EXERCISE GOAL:
Make an exact copy of the data below, leaving out every picture.

--------------------

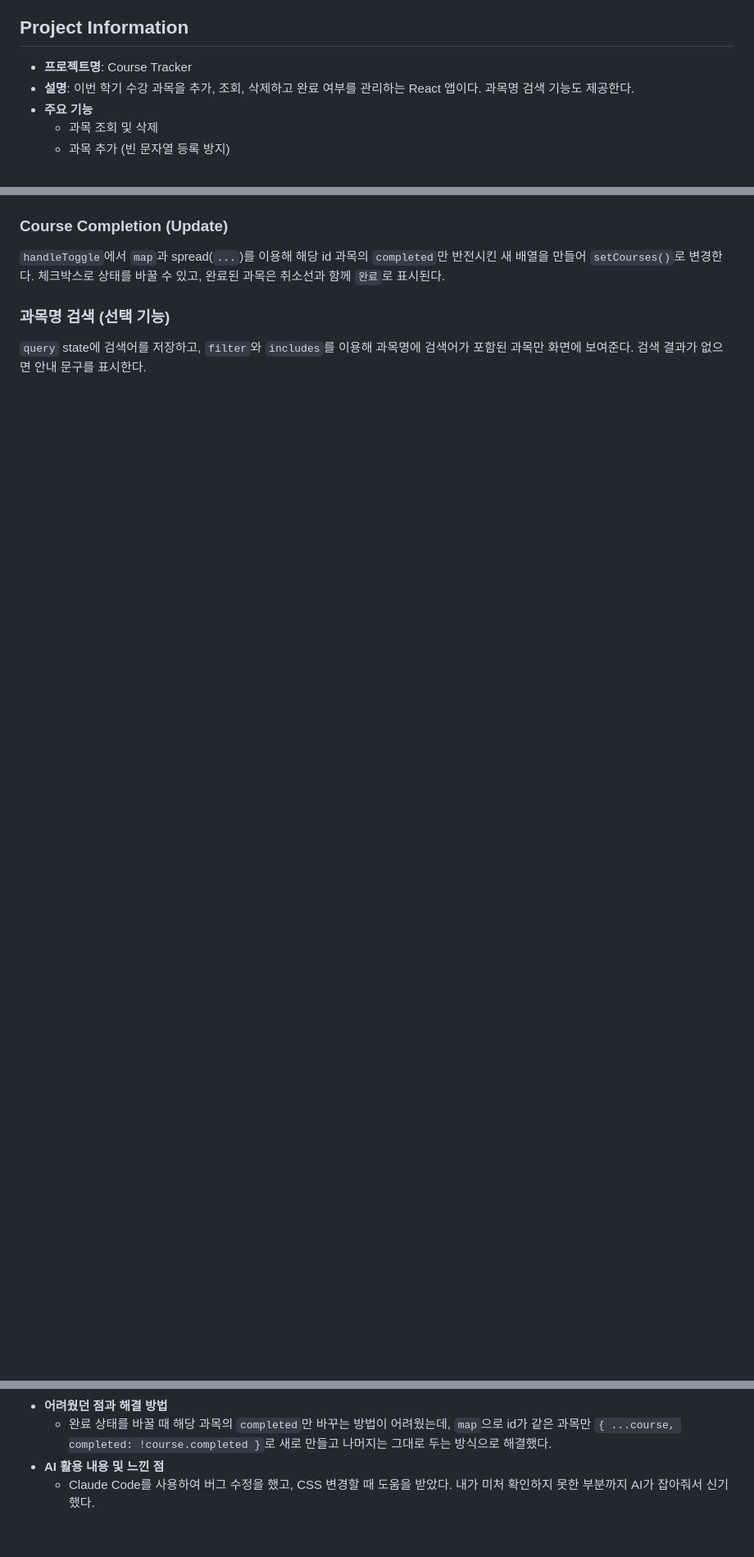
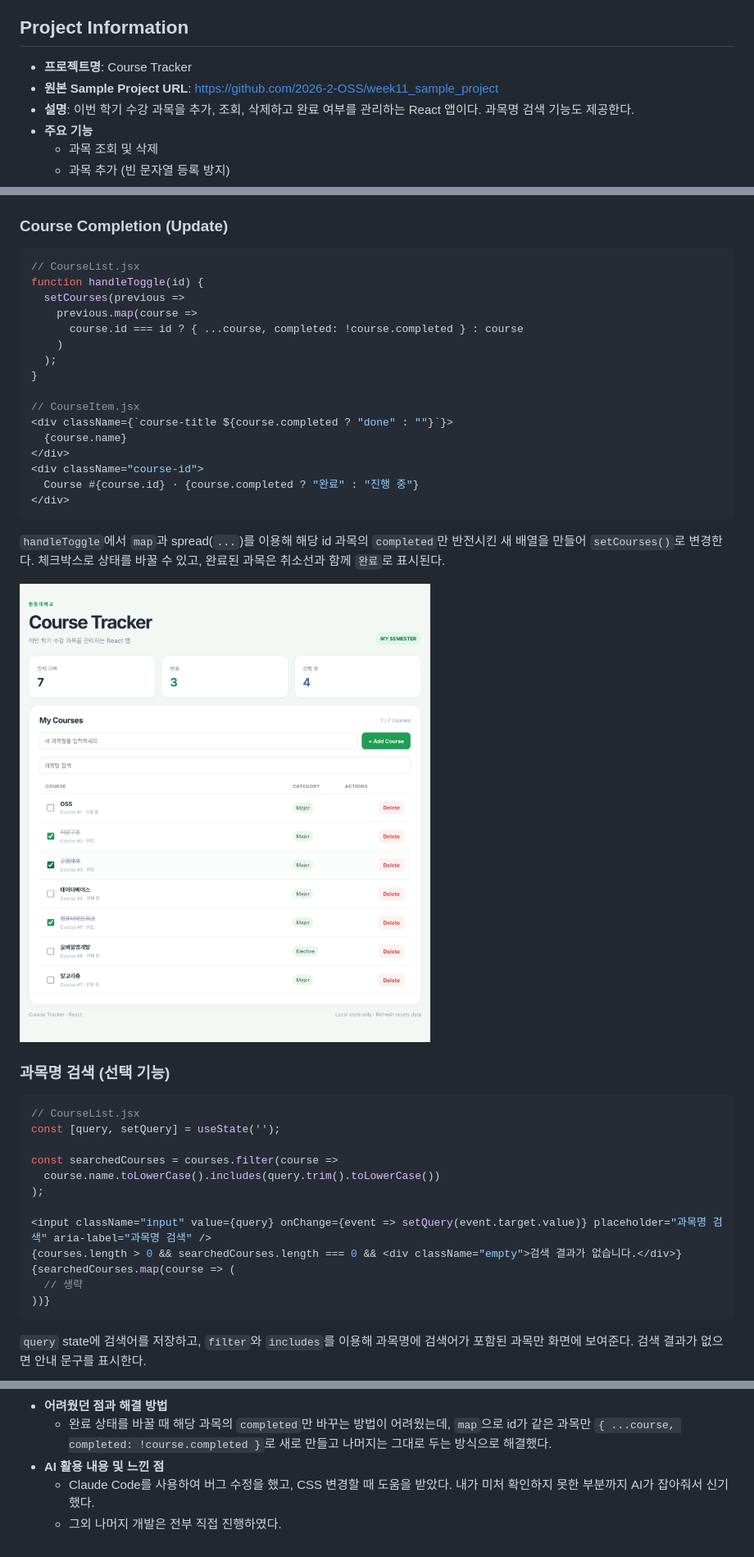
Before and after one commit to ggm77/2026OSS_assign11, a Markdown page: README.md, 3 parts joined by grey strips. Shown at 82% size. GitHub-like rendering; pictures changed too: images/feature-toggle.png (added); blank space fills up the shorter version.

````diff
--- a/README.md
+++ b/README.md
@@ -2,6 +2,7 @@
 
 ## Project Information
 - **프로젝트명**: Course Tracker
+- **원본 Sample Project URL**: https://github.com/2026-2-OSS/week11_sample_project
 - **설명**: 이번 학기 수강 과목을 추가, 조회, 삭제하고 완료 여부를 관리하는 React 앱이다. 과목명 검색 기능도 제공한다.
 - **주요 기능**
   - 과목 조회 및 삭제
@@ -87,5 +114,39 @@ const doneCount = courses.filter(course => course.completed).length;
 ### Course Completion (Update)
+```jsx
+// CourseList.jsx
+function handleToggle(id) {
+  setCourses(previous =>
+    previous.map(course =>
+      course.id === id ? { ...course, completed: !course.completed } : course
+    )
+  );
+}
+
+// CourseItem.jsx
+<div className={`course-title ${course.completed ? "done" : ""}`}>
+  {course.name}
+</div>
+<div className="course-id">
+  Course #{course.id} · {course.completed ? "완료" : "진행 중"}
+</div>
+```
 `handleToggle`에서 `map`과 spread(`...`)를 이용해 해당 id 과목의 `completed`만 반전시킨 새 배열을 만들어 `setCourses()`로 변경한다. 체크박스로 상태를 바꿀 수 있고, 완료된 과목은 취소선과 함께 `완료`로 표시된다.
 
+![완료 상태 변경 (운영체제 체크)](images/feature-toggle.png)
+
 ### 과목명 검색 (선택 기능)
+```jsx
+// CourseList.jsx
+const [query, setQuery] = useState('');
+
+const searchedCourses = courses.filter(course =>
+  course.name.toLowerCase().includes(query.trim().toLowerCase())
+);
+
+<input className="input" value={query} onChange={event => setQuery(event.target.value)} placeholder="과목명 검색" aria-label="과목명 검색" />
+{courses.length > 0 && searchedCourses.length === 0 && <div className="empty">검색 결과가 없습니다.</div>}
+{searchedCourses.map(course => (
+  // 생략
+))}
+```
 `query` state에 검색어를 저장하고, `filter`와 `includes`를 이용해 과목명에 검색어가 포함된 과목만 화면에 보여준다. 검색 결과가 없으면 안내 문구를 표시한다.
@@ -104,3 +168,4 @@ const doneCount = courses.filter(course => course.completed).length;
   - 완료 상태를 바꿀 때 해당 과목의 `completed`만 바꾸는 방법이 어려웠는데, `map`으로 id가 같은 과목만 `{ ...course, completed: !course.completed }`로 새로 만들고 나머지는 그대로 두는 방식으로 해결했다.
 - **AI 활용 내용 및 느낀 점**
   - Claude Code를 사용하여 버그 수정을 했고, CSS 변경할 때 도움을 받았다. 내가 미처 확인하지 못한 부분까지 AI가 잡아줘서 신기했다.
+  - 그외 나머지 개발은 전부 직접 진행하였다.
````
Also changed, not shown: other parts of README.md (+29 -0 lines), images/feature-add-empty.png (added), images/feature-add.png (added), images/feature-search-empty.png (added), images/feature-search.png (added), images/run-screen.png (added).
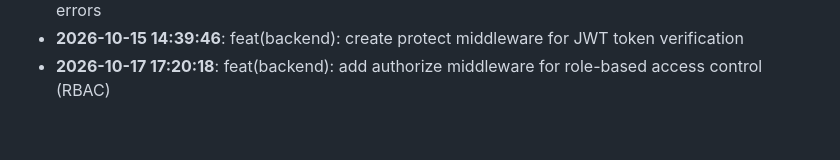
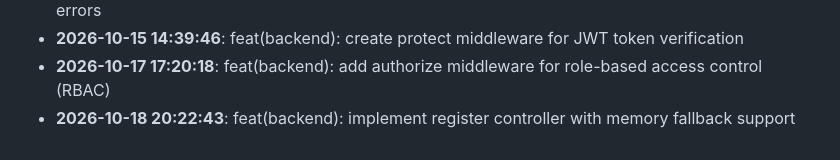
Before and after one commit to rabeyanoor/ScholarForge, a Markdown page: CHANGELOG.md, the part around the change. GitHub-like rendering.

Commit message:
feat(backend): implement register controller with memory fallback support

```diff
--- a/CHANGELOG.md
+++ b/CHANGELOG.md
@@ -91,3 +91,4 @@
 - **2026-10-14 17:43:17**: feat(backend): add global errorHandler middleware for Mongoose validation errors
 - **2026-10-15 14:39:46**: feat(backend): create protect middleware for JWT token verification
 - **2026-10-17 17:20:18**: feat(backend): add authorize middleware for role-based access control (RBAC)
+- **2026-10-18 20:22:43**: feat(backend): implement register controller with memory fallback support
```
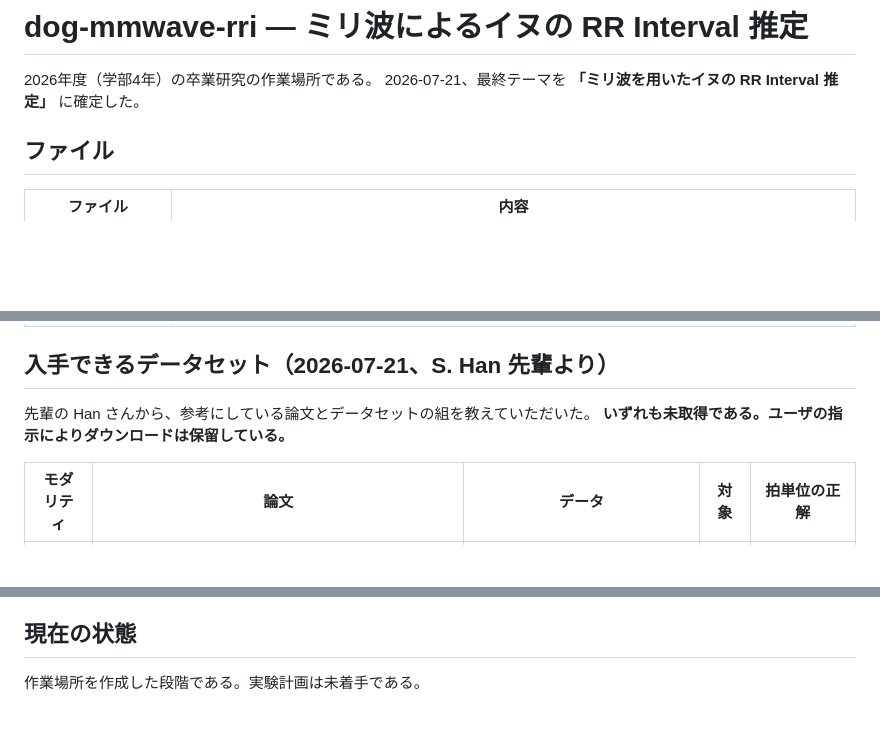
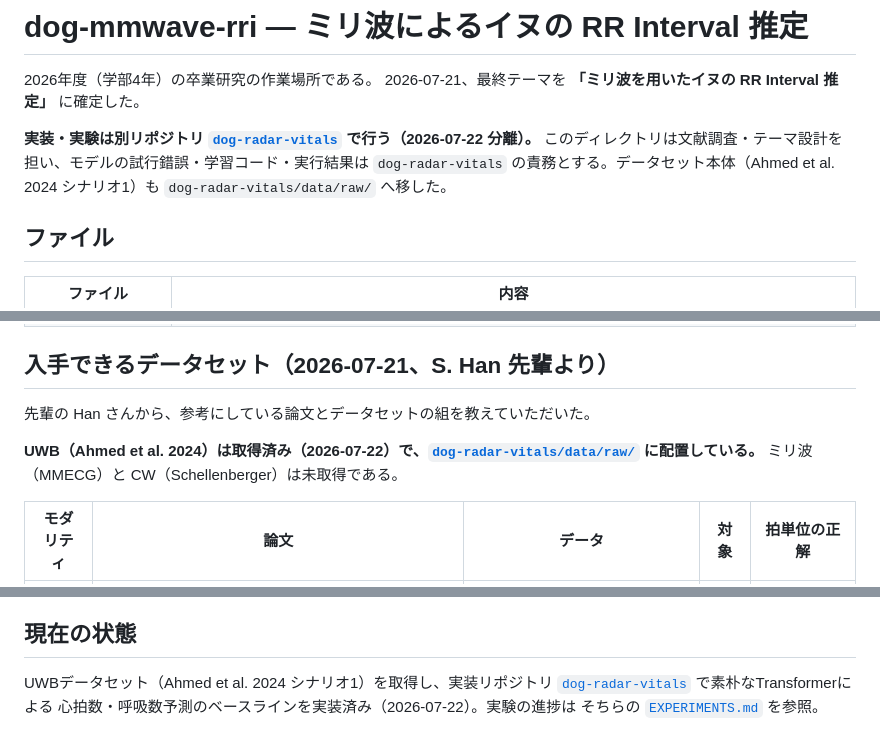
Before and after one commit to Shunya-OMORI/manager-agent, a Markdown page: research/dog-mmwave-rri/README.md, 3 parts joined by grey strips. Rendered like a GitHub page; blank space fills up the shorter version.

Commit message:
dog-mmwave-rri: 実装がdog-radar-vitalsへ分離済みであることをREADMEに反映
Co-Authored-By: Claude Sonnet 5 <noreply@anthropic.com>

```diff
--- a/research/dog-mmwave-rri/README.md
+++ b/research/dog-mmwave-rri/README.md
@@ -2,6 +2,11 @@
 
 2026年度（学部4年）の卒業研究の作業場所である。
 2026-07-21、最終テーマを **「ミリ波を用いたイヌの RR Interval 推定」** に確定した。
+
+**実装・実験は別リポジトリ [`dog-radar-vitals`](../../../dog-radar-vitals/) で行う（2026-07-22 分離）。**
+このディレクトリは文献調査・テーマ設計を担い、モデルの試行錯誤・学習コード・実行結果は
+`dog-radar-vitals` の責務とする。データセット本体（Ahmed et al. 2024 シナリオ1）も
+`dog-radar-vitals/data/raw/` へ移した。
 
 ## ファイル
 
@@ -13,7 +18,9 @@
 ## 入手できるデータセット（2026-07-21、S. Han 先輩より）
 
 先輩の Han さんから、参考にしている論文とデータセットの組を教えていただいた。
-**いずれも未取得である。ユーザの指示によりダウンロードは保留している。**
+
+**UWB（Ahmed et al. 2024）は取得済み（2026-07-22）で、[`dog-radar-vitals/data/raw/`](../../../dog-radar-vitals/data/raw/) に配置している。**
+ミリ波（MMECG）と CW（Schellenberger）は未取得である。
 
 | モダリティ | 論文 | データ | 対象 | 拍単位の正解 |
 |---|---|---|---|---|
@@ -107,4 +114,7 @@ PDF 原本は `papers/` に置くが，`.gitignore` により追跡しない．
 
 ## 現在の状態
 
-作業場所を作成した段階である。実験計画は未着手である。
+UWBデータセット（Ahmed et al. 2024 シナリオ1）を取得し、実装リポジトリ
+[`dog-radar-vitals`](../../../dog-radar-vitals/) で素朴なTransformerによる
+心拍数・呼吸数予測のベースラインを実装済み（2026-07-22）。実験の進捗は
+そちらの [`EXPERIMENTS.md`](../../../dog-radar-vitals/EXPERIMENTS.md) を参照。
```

--------------------

EXERCISE ANSWER:
Before and after one commit to ggm77/2026OSS_assign11, a Markdown page: README.md, 3 parts joined by grey strips. Shown at 82% size. GitHub-like rendering; pictures changed too: images/feature-toggle.png (added); blank space fills up the shorter version.

````diff
--- a/README.md
+++ b/README.md
@@ -2,6 +2,7 @@
 
 ## Project Information
 - **프로젝트명**: Course Tracker
+- **원본 Sample Project URL**: https://github.com/2026-2-OSS/week11_sample_project
 - **설명**: 이번 학기 수강 과목을 추가, 조회, 삭제하고 완료 여부를 관리하는 React 앱이다. 과목명 검색 기능도 제공한다.
 - **주요 기능**
   - 과목 조회 및 삭제
@@ -87,5 +114,39 @@ const doneCount = courses.filter(course => course.completed).length;
 ### Course Completion (Update)
+```jsx
+// CourseList.jsx
+function handleToggle(id) {
+  setCourses(previous =>
+    previous.map(course =>
+      course.id === id ? { ...course, completed: !course.completed } : course
+    )
+  );
+}
+
+// CourseItem.jsx
+<div className={`course-title ${course.completed ? "done" : ""}`}>
+  {course.name}
+</div>
+<div className="course-id">
+  Course #{course.id} · {course.completed ? "완료" : "진행 중"}
+</div>
+```
 `handleToggle`에서 `map`과 spread(`...`)를 이용해 해당 id 과목의 `completed`만 반전시킨 새 배열을 만들어 `setCourses()`로 변경한다. 체크박스로 상태를 바꿀 수 있고, 완료된 과목은 취소선과 함께 `완료`로 표시된다.
 
+![완료 상태 변경 (운영체제 체크)](images/feature-toggle.png)
+
 ### 과목명 검색 (선택 기능)
+```jsx
+// CourseList.jsx
+const [query, setQuery] = useState('');
+
+const searchedCourses = courses.filter(course =>
+  course.name.toLowerCase().includes(query.trim().toLowerCase())
+);
+
+<input className="input" value={query} onChange={event => setQuery(event.target.value)} placeholder="과목명 검색" aria-label="과목명 검색" />
+{courses.length > 0 && searchedCourses.length === 0 && <div className="empty">검색 결과가 없습니다.</div>}
+{searchedCourses.map(course => (
+  // 생략
+))}
+```
 `query` state에 검색어를 저장하고, `filter`와 `includes`를 이용해 과목명에 검색어가 포함된 과목만 화면에 보여준다. 검색 결과가 없으면 안내 문구를 표시한다.
@@ -104,3 +168,4 @@ const doneCount = courses.filter(course => course.completed).length;
   - 완료 상태를 바꿀 때 해당 과목의 `completed`만 바꾸는 방법이 어려웠는데, `map`으로 id가 같은 과목만 `{ ...course, completed: !course.completed }`로 새로 만들고 나머지는 그대로 두는 방식으로 해결했다.
 - **AI 활용 내용 및 느낀 점**
   - Claude Code를 사용하여 버그 수정을 했고, CSS 변경할 때 도움을 받았다. 내가 미처 확인하지 못한 부분까지 AI가 잡아줘서 신기했다.
+  - 그외 나머지 개발은 전부 직접 진행하였다.
````
Also changed, not shown: other parts of README.md (+29 -0 lines), images/feature-add-empty.png (added), images/feature-add.png (added), images/feature-search-empty.png (added), images/feature-search.png (added), images/run-screen.png (added).
Before and after one commit to rabeyanoor/ScholarForge, a Markdown page: CHANGELOG.md, the part around the change. GitHub-like rendering.

Commit message:
feat(backend): implement register controller with memory fallback support

```diff
--- a/CHANGELOG.md
+++ b/CHANGELOG.md
@@ -91,3 +91,4 @@
 - **2026-10-14 17:43:17**: feat(backend): add global errorHandler middleware for Mongoose validation errors
 - **2026-10-15 14:39:46**: feat(backend): create protect middleware for JWT token verification
 - **2026-10-17 17:20:18**: feat(backend): add authorize middleware for role-based access control (RBAC)
+- **2026-10-18 20:22:43**: feat(backend): implement register controller with memory fallback support
```
Before and after one commit to Shunya-OMORI/manager-agent, a Markdown page: research/dog-mmwave-rri/README.md, 3 parts joined by grey strips. Rendered like a GitHub page; blank space fills up the shorter version.

Commit message:
dog-mmwave-rri: 実装がdog-radar-vitalsへ分離済みであることをREADMEに反映
Co-Authored-By: Claude Sonnet 5 <noreply@anthropic.com>

```diff
--- a/research/dog-mmwave-rri/README.md
+++ b/research/dog-mmwave-rri/README.md
@@ -2,6 +2,11 @@
 
 2026年度（学部4年）の卒業研究の作業場所である。
 2026-07-21、最終テーマを **「ミリ波を用いたイヌの RR Interval 推定」** に確定した。
+
+**実装・実験は別リポジトリ [`dog-radar-vitals`](../../../dog-radar-vitals/) で行う（2026-07-22 分離）。**
+このディレクトリは文献調査・テーマ設計を担い、モデルの試行錯誤・学習コード・実行結果は
+`dog-radar-vitals` の責務とする。データセット本体（Ahmed et al. 2024 シナリオ1）も
+`dog-radar-vitals/data/raw/` へ移した。
 
 ## ファイル
 
@@ -13,7 +18,9 @@
 ## 入手できるデータセット（2026-07-21、S. Han 先輩より）
 
 先輩の Han さんから、参考にしている論文とデータセットの組を教えていただいた。
-**いずれも未取得である。ユーザの指示によりダウンロードは保留している。**
+
+**UWB（Ahmed et al. 2024）は取得済み（2026-07-22）で、[`dog-radar-vitals/data/raw/`](../../../dog-radar-vitals/data/raw/) に配置している。**
+ミリ波（MMECG）と CW（Schellenberger）は未取得である。
 
 | モダリティ | 論文 | データ | 対象 | 拍単位の正解 |
 |---|---|---|---|---|
@@ -107,4 +114,7 @@ PDF 原本は `papers/` に置くが，`.gitignore` により追跡しない．
 
 ## 現在の状態
 
-作業場所を作成した段階である。実験計画は未着手である。
+UWBデータセット（Ahmed et al. 2024 シナリオ1）を取得し、実装リポジトリ
+[`dog-radar-vitals`](../../../dog-radar-vitals/) で素朴なTransformerによる
+心拍数・呼吸数予測のベースラインを実装済み（2026-07-22）。実験の進捗は
+そちらの [`EXPERIMENTS.md`](../../../dog-radar-vitals/EXPERIMENTS.md) を参照。
```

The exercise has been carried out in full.